** Opening Listed records block **

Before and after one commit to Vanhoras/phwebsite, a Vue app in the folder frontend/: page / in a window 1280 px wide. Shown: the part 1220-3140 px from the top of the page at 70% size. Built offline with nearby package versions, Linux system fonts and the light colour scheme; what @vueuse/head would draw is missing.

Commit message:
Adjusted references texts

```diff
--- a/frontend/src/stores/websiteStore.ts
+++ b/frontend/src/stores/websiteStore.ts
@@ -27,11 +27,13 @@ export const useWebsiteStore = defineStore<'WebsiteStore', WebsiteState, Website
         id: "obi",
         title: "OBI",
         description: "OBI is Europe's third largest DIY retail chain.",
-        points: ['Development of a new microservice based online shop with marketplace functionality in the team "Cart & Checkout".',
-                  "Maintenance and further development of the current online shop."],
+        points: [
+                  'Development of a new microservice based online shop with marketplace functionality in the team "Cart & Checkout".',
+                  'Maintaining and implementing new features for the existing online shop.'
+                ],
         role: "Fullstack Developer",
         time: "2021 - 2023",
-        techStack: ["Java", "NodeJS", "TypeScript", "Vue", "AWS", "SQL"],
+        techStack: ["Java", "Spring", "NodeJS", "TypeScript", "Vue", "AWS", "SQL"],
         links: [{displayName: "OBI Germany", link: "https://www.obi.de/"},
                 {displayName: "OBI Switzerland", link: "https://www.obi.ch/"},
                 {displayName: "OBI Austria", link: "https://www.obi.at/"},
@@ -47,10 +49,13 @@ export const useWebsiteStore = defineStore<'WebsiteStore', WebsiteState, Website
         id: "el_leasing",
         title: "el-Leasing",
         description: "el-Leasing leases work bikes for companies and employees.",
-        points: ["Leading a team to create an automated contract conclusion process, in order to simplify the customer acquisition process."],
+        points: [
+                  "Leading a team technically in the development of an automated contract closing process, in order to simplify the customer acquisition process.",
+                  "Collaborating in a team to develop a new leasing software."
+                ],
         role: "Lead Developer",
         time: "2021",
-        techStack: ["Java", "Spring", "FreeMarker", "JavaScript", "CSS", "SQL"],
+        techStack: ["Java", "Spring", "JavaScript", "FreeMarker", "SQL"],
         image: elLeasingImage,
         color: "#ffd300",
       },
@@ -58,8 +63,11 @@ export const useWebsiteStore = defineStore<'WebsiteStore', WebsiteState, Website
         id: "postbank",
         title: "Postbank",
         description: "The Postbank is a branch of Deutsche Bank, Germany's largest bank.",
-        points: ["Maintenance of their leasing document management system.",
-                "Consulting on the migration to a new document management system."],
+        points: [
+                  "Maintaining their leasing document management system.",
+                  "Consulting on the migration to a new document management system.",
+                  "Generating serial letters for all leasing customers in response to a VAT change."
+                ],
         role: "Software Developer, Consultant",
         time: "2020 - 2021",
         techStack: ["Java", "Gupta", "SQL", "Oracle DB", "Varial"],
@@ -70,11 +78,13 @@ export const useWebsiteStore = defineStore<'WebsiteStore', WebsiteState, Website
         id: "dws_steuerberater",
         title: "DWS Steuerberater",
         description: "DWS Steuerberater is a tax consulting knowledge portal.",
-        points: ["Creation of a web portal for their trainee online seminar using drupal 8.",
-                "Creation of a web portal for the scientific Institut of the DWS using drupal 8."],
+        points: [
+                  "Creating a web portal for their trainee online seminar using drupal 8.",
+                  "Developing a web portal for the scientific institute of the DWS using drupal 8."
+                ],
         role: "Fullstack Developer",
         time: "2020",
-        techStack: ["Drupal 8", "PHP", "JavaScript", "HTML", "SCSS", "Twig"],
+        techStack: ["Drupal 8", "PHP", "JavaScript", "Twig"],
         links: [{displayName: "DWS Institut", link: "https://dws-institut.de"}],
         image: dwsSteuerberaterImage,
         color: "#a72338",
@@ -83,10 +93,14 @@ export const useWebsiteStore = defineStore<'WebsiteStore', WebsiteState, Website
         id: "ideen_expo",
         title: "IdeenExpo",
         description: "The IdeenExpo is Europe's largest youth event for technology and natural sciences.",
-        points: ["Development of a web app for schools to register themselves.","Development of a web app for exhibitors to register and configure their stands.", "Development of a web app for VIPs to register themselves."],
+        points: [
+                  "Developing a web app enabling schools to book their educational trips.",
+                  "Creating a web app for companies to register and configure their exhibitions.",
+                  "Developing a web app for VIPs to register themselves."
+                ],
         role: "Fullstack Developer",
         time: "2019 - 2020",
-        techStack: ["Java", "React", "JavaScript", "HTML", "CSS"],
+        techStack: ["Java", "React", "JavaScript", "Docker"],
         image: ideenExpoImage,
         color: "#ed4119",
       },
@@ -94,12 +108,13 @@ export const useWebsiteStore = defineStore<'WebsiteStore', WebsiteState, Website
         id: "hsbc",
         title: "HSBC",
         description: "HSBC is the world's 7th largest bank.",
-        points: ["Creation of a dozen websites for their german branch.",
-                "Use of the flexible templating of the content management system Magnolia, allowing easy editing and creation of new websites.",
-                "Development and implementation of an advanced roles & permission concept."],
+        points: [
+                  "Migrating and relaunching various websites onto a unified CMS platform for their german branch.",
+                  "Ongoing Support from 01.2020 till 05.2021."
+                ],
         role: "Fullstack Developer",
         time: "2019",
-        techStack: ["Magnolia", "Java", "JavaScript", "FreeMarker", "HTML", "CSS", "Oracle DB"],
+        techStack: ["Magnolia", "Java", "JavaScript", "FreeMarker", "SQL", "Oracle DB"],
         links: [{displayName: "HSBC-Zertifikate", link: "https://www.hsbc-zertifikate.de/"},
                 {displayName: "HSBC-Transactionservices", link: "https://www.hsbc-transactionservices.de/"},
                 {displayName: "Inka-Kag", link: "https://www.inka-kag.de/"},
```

** Closing Listed records block **

> [Exercise requirements]:
The answer should be the complete set of records, printed exactly.

> [Task output]:
Before and after one commit to Vanhoras/phwebsite, a Vue app in the folder frontend/: page / in a window 1280 px wide. Shown: the part 1220-3140 px from the top of the page at 70% size. Built offline with nearby package versions, Linux system fonts and the light colour scheme; what @vueuse/head would draw is missing.

Commit message:
Adjusted references texts

```diff
--- a/frontend/src/stores/websiteStore.ts
+++ b/frontend/src/stores/websiteStore.ts
@@ -27,11 +27,13 @@ export const useWebsiteStore = defineStore<'WebsiteStore', WebsiteState, Website
         id: "obi",
         title: "OBI",
         description: "OBI is Europe's third largest DIY retail chain.",
-        points: ['Development of a new microservice based online shop with marketplace functionality in the team "Cart & Checkout".',
-                  "Maintenance and further development of the current online shop."],
+        points: [
+                  'Development of a new microservice based online shop with marketplace functionality in the team "Cart & Checkout".',
+                  'Maintaining and implementing new features for the existing online shop.'
+                ],
         role: "Fullstack Developer",
         time: "2021 - 2023",
-        techStack: ["Java", "NodeJS", "TypeScript", "Vue", "AWS", "SQL"],
+        techStack: ["Java", "Spring", "NodeJS", "TypeScript", "Vue", "AWS", "SQL"],
         links: [{displayName: "OBI Germany", link: "https://www.obi.de/"},
                 {displayName: "OBI Switzerland", link: "https://www.obi.ch/"},
                 {displayName: "OBI Austria", link: "https://www.obi.at/"},
@@ -47,10 +49,13 @@ export const useWebsiteStore = defineStore<'WebsiteStore', WebsiteState, Website
         id: "el_leasing",
         title: "el-Leasing",
         description: "el-Leasing leases work bikes for companies and employees.",
-        points: ["Leading a team to create an automated contract conclusion process, in order to simplify the customer acquisition process."],
+        points: [
+                  "Leading a team technically in the development of an automated contract closing process, in order to simplify the customer acquisition process.",
+                  "Collaborating in a team to develop a new leasing software."
+                ],
         role: "Lead Developer",
         time: "2021",
-        techStack: ["Java", "Spring", "FreeMarker", "JavaScript", "CSS", "SQL"],
+        techStack: ["Java", "Spring", "JavaScript", "FreeMarker", "SQL"],
         image: elLeasingImage,
         color: "#ffd300",
       },
@@ -58,8 +63,11 @@ export const useWebsiteStore = defineStore<'WebsiteStore', WebsiteState, Website
         id: "postbank",
         title: "Postbank",
         description: "The Postbank is a branch of Deutsche Bank, Germany's largest bank.",
-        points: ["Maintenance of their leasing document management system.",
-                "Consulting on the migration to a new document management system."],
+        points: [
+                  "Maintaining their leasing document management system.",
+                  "Consulting on the migration to a new document management system.",
+                  "Generating serial letters for all leasing customers in response to a VAT change."
+                ],
         role: "Software Developer, Consultant",
         time: "2020 - 2021",
         techStack: ["Java", "Gupta", "SQL", "Oracle DB", "Varial"],
@@ -70,11 +78,13 @@ export const useWebsiteStore = defineStore<'WebsiteStore', WebsiteState, Website
         id: "dws_steuerberater",
         title: "DWS Steuerberater",
         description: "DWS Steuerberater is a tax consulting knowledge portal.",
-        points: ["Creation of a web portal for their trainee online seminar using drupal 8.",
-                "Creation of a web portal for the scientific Institut of the DWS using drupal 8."],
+        points: [
+                  "Creating a web portal for their trainee online seminar using drupal 8.",
+                  "Developing a web portal for the scientific institute of the DWS using drupal 8."
+                ],
         role: "Fullstack Developer",
         time: "2020",
-        techStack: ["Drupal 8", "PHP", "JavaScript", "HTML", "SCSS", "Twig"],
+        techStack: ["Drupal 8", "PHP", "JavaScript", "Twig"],
         links: [{displayName: "DWS Institut", link: "https://dws-institut.de"}],
         image: dwsSteuerberaterImage,
         color: "#a72338",
@@ -83,10 +93,14 @@ export const useWebsiteStore = defineStore<'WebsiteStore', WebsiteState, Website
         id: "ideen_expo",
         title: "IdeenExpo",
         description: "The IdeenExpo is Europe's largest youth event for technology and natural sciences.",
-        points: ["Development of a web app for schools to register themselves.","Development of a web app for exhibitors to register and configure their stands.", "Development of a web app for VIPs to register themselves."],
+        points: [
+                  "Developing a web app enabling schools to book their educational trips.",
+                  "Creating a web app for companies to register and configure their exhibitions.",
+                  "Developing a web app for VIPs to register themselves."
+                ],
         role: "Fullstack Developer",
         time: "2019 - 2020",
-        techStack: ["Java", "React", "JavaScript", "HTML", "CSS"],
+        techStack: ["Java", "React", "JavaScript", "Docker"],
         image: ideenExpoImage,
         color: "#ed4119",
       },
@@ -94,12 +108,13 @@ export const useWebsiteStore = defineStore<'WebsiteStore', WebsiteState, Website
         id: "hsbc",
         title: "HSBC",
         description: "HSBC is the world's 7th largest bank.",
-        points: ["Creation of a dozen websites for their german branch.",
-                "Use of the flexible templating of the content management system Magnolia, allowing easy editing and creation of new websites.",
-                "Development and implementation of an advanced roles & permission concept."],
+        points: [
+                  "Migrating and relaunching various websites onto a unified CMS platform for their german branch.",
+                  "Ongoing Support from 01.2020 till 05.2021."
+                ],
         role: "Fullstack Developer",
         time: "2019",
-        techStack: ["Magnolia", "Java", "JavaScript", "FreeMarker", "HTML", "CSS", "Oracle DB"],
+        techStack: ["Magnolia", "Java", "JavaScript", "FreeMarker", "SQL", "Oracle DB"],
         links: [{displayName: "HSBC-Zertifikate", link: "https://www.hsbc-zertifikate.de/"},
                 {displayName: "HSBC-Transactionservices", link: "https://www.hsbc-transactionservices.de/"},
                 {displayName: "Inka-Kag", link: "https://www.inka-kag.de/"},
```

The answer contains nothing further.